This deck uses Grand Architect to power Birthing Pod to do awesome things, often involving Spine of Ish Sah and Phyrexian Metamorph. Spellskite is awesome in this deck, and Grand Architect can potentially protect it from Twisted Image (another option is to sideboard Mutagenic Growth, which protects Spellskite from Twisted Image and Dismember). Against aggressive decks, you can find a lot of Obstinate Baloths, and your game plan relies just little enough on creatures that trigger when they enter the battlefield that you can side them out for counterspells and Torpor Orbs against combo decks.

This is another place where Preordain’s absence is likely unjustifiable. The best reason not to play it is that Toolbox decks need space to fit all the tools, but that excuse is easily outweighed by the importance of actually being able to find a necessary tool. Birds of Paradise is the obvious first card to look at cutting, although a turn 2 Architect seems kind of awesome. The next question is whether you really need Mindslaver and Contagion Engine, and I’m not really sure of the answer to that yet.

Again, when giving preliminary lists, I feel like it’s better to try to suggest more different cards and leave exactly what to cut open.

If these options end up being too slow, I think the next places I’ll look are at updating decks I’ve played before. I’d try Tempered Steel modeled on our Paris list rather than on the Nagoya lists, which is to say that I’d want to lower the curve and try to be as fast as possible and leave cards like Blade Splicer and Hero of Bladehold for the sideboard, and I’d try Black Infect with Swiftfoot Boots. Hexproof seems very good with Mutagenic Growth, and a hasted Whispering Specter has some appeal.
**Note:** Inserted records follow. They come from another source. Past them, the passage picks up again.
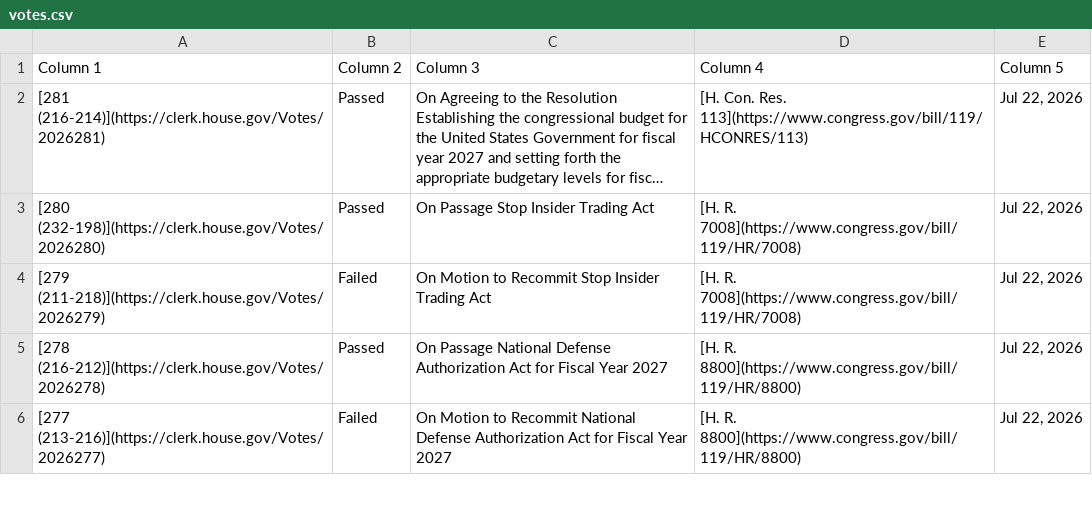
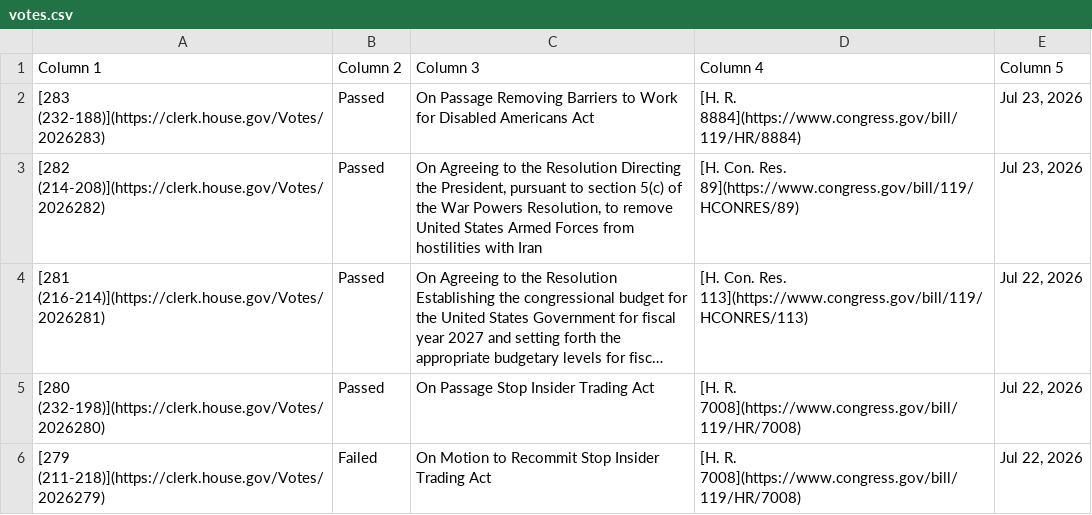
Before and after one commit to aomiller21/House_Votes, a CSV file: votes.csv, drawn as a sheet; only a part is shown; the shorter side is filled out with more unchanged rows; long unchanged cells end in …; the diff names each change by its address in the sheet, - before the commit and + after, or states it on an @@ line.

```diff
--- a/votes.csv
+++ b/votes.csv
+row 2: [283 (232-188)](https://clerk.house.gov/Votes/2026283) | Passed | On Passage Removing Barriers to Work for Disabled Americans Act | [H. R. 8884](https://www.congress.gov/bill/119/HR/8884) | Jul 23, 2026
+row 3: [282 (214-208)](https://clerk.house.gov/Votes/2026282) | Passed | On Agreeing to the Resolution Directing the President, pursuant to section 5(c) of the War Powers Resolution, to remove United States Armed Forces from hostilities with Iran | [H. Con. Res. 89](https://www.congress.gov/bill/119/HCONRES/89) | Jul 23, 2026
```
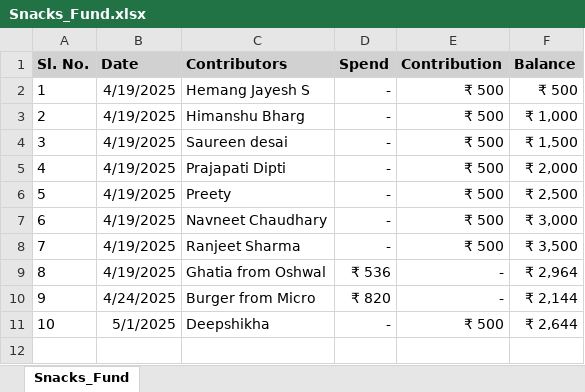
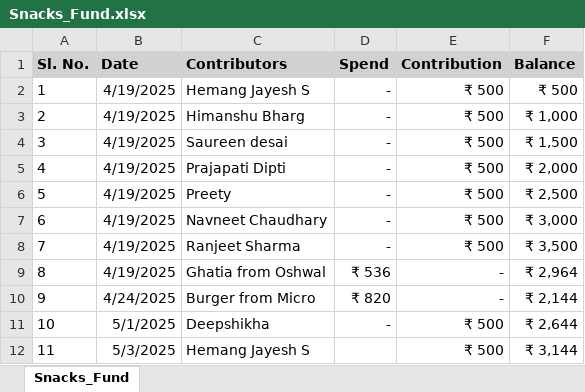
Before and after one commit to Navneet831/Snacks_Fund, an Excel workbook: Snacks_Fund.xlsx, sheet Snacks_Fund, drawn as a sheet; values as stored, in another font and other column widths than the file's, no borders; the diff names each change by its address in the sheet, - before the commit and + after, or states it on an @@ line.

Commit message:
Automated data update

```diff
--- a/Snacks_Fund.xlsx (sheet Snacks_Fund)
+++ b/Snacks_Fund.xlsx (sheet Snacks_Fund)
+row 12: 11 | 5/3/2025 | Hemang Jayesh S |  | ₹ 500 | ₹ 3,144
```
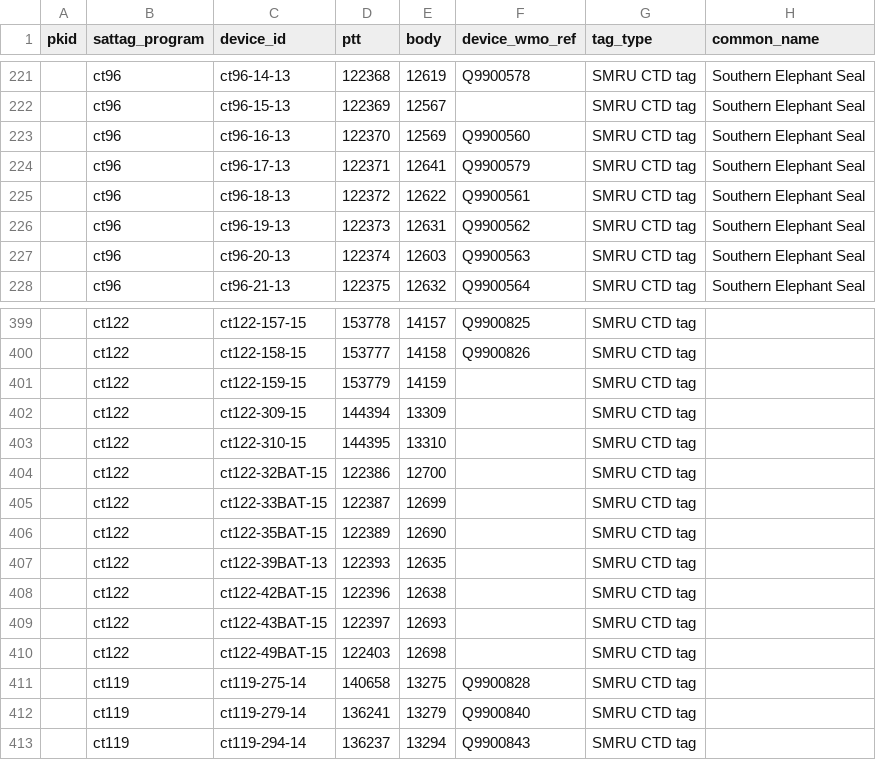
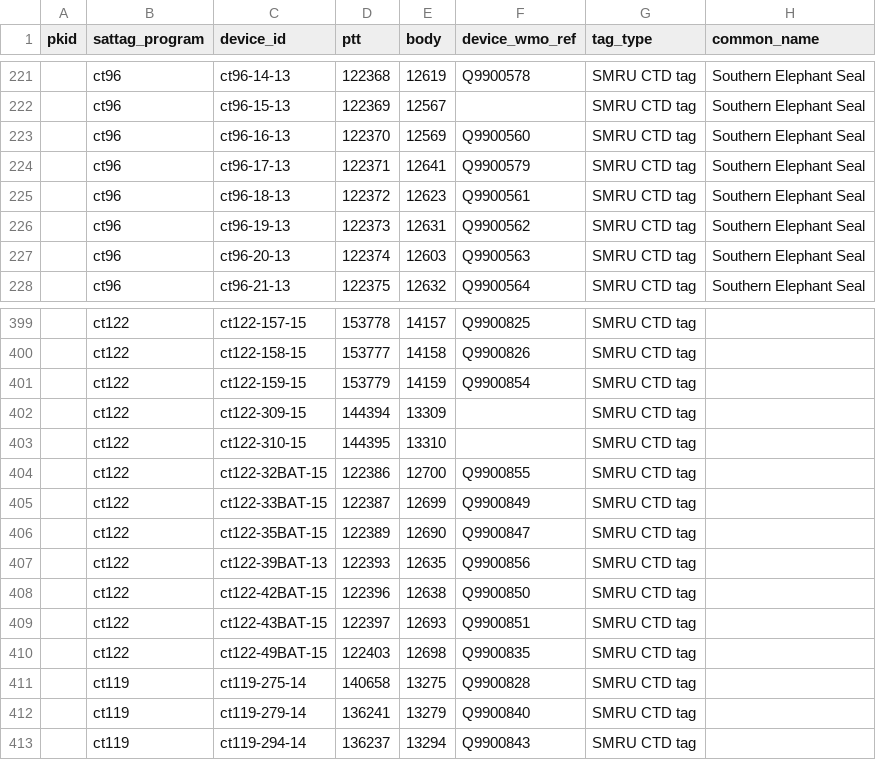
Before and after one commit to aodn/data-services, a CSV file: AATAMS/aatams_sattag_metadata.csv, drawn as a sheet; only a part is shown, gaps mark what is left out; the diff names each change by its address in the sheet, - before the commit and + after, or states it on an @@ line.

Commit message:
Update aatams_sattag_metadata.csv

```diff
--- a/AATAMS/aatams_sattag_metadata.csv
+++ b/AATAMS/aatams_sattag_metadata.csv
-E225 (body): 12622
+E225 (body): 12623
-F401 (device_wmo_ref): (empty)
+F401 (device_wmo_ref): Q9900854
-F404 (device_wmo_ref): (empty)
+F404 (device_wmo_ref): Q9900855
-F405 (device_wmo_ref): (empty)
+F405 (device_wmo_ref): Q9900849
-F406 (device_wmo_ref): (empty)
+F406 (device_wmo_ref): Q9900847
-F407 (device_wmo_ref): (empty)
+F407 (device_wmo_ref): Q9900856
-F408 (device_wmo_ref): (empty)
+F408 (device_wmo_ref): Q9900850
-F409 (device_wmo_ref): (empty)
+F409 (device_wmo_ref): Q9900851
-F410 (device_wmo_ref): (empty)
+F410 (device_wmo_ref): Q9900835
```
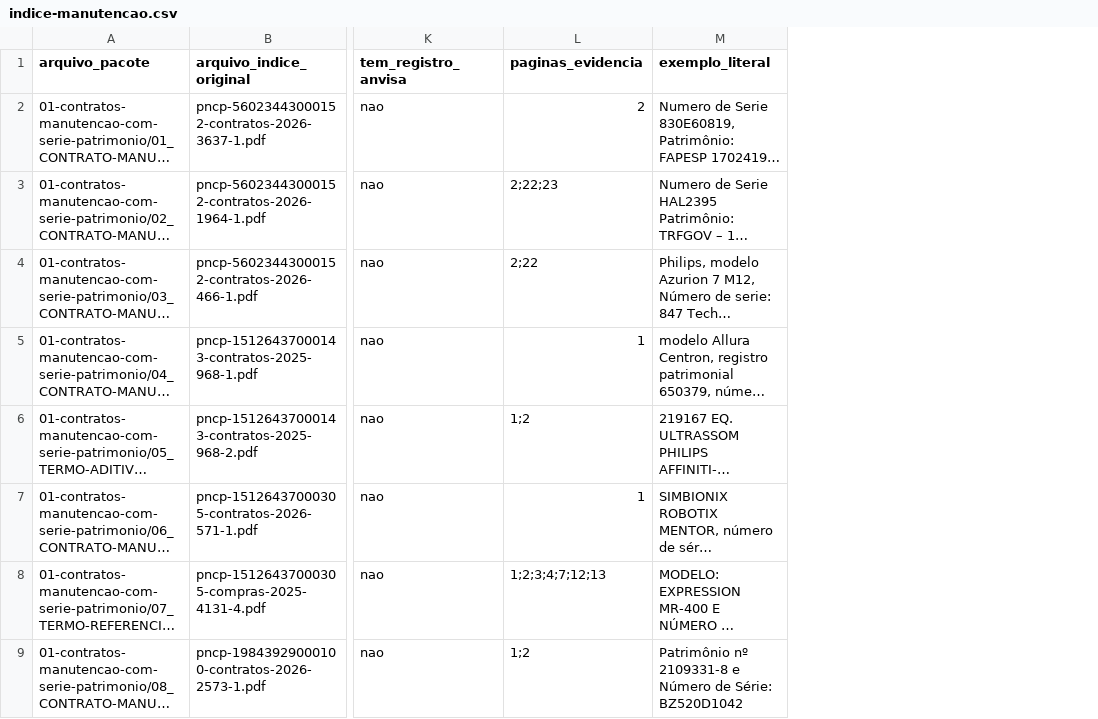
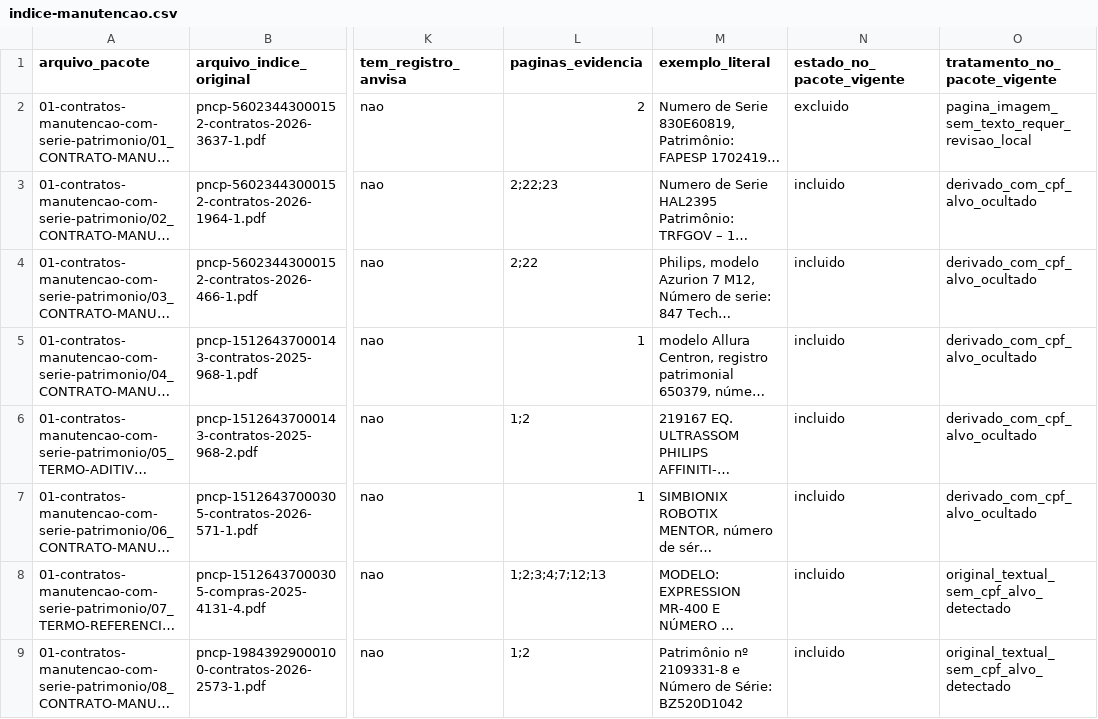
Before and after one commit to AntonioFiglio/consta, a CSV file: data/referencias/pacotes/indice-manutencao.csv, drawn as a sheet; only a part is shown, gaps mark what is left out; long unchanged cells end in …; the diff names each change by its address in the sheet, - before the commit and + after, or states it on an @@ line.

```diff
--- a/data/referencias/pacotes/indice-manutencao.csv
+++ b/data/referencias/pacotes/indice-manutencao.csv
+column N (estado_no_pacote_vigente), rows 2-9: excluido | incluido | incluido | incluido | incluido | incluido | incluido | incluido
+column O (tratamento_no_pacote_vigente), rows 2-9: pagina_imagem_sem_texto_requer_revisao_local | derivado_com_cpf_alvo_ocultado | derivado_com_cpf_alvo_ocultado | derivado_com_cpf_alvo_ocultado | derivado_com_cpf_alvo_ocultado | derivado_com_cpf_alvo_ocultado | original_textual_sem_cpf_alvo_detectado | original_textual_sem_cpf_alvo_detectado
```
Also changed, not shown: 7 other files.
Failing that, I think Grim Lavamancer deserves a lot of examination outside of Mono Red, and Goblin Grenade deserves examination inside Mono Red.

This is my starting point as I approach Standard again. Next time I write, I hope to have a lot more data behind my opinions, and my break shouldn’t be nearly as long.

Thanks for reading,

@samuelhblack on Twitter